Rep. Jackie Speier introduced legislation today that would require the Federal Trade Commission to establish standards for a “Do Not Track” mechanism and require online data collectors to obey consumer opt-outs through such a tool.
As I’ll explain in more detail in my comments on the FTC’s privacy report (due next Friday), I’ve argued for the last two and half years that user empowering users to make their own choices about online privacy is, in combination with education and enforcement of existing laws, the best way to start adddressing online privacy concerns. In principle, some kind of “Do Not Track” mechanism could be a valuable user empowerment tool.
But actually implementing “Do Not Track” without killing advertising won’t be easy. Just as consumers need to be empowered to make effective privacy choices, so too must publishers of ad-supported websites be able to make explicit today’s implicit quid pro quo: Users who opt-out of tracking might have to see more ads, pay for content and so on.
Government cannot design a “marketplace for privacy” from the top down, nor predict the costs of forcing an explicit quid pro quo. It would be sadly ironic—as Adam Thierer and I pointed out over a year ago—if the same FTC that has agonized so much about the future of journalism wound up killing advertising, the golden goose that has sustained free media in this country for centuries.
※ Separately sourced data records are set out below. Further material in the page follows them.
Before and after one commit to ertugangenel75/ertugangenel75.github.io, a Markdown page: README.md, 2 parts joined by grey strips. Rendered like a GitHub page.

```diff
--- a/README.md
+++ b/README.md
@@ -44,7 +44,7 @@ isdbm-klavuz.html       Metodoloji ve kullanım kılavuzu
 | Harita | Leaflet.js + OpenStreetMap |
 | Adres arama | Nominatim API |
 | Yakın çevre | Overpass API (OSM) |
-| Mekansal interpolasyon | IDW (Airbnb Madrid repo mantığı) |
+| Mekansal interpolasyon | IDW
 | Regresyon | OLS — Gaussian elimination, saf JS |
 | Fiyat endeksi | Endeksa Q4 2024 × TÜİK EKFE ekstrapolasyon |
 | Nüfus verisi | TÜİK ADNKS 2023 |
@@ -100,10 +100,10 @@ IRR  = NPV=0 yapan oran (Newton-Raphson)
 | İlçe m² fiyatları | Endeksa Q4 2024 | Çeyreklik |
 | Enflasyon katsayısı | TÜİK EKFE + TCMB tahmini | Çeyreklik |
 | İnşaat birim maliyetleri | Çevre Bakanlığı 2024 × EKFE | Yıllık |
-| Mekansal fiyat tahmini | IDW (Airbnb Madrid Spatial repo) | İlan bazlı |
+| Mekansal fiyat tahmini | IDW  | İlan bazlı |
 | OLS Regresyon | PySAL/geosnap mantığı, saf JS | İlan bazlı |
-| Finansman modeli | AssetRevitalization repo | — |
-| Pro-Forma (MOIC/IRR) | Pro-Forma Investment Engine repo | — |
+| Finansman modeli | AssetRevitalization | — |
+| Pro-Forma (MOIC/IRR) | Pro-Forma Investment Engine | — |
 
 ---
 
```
The market is evolving quickly here, with two very different “Do Not Track” tools debuting in Internet Explorer 9 and Firefox 4 just this week. Ultimately, it is the Internet’s existing standards-setting bodies, not Congress or the FTC, that have the expertise to resolve such differences and make a “Do Not Track” mechanism work for both consumers and publishers, as well as advertisers and ad networks.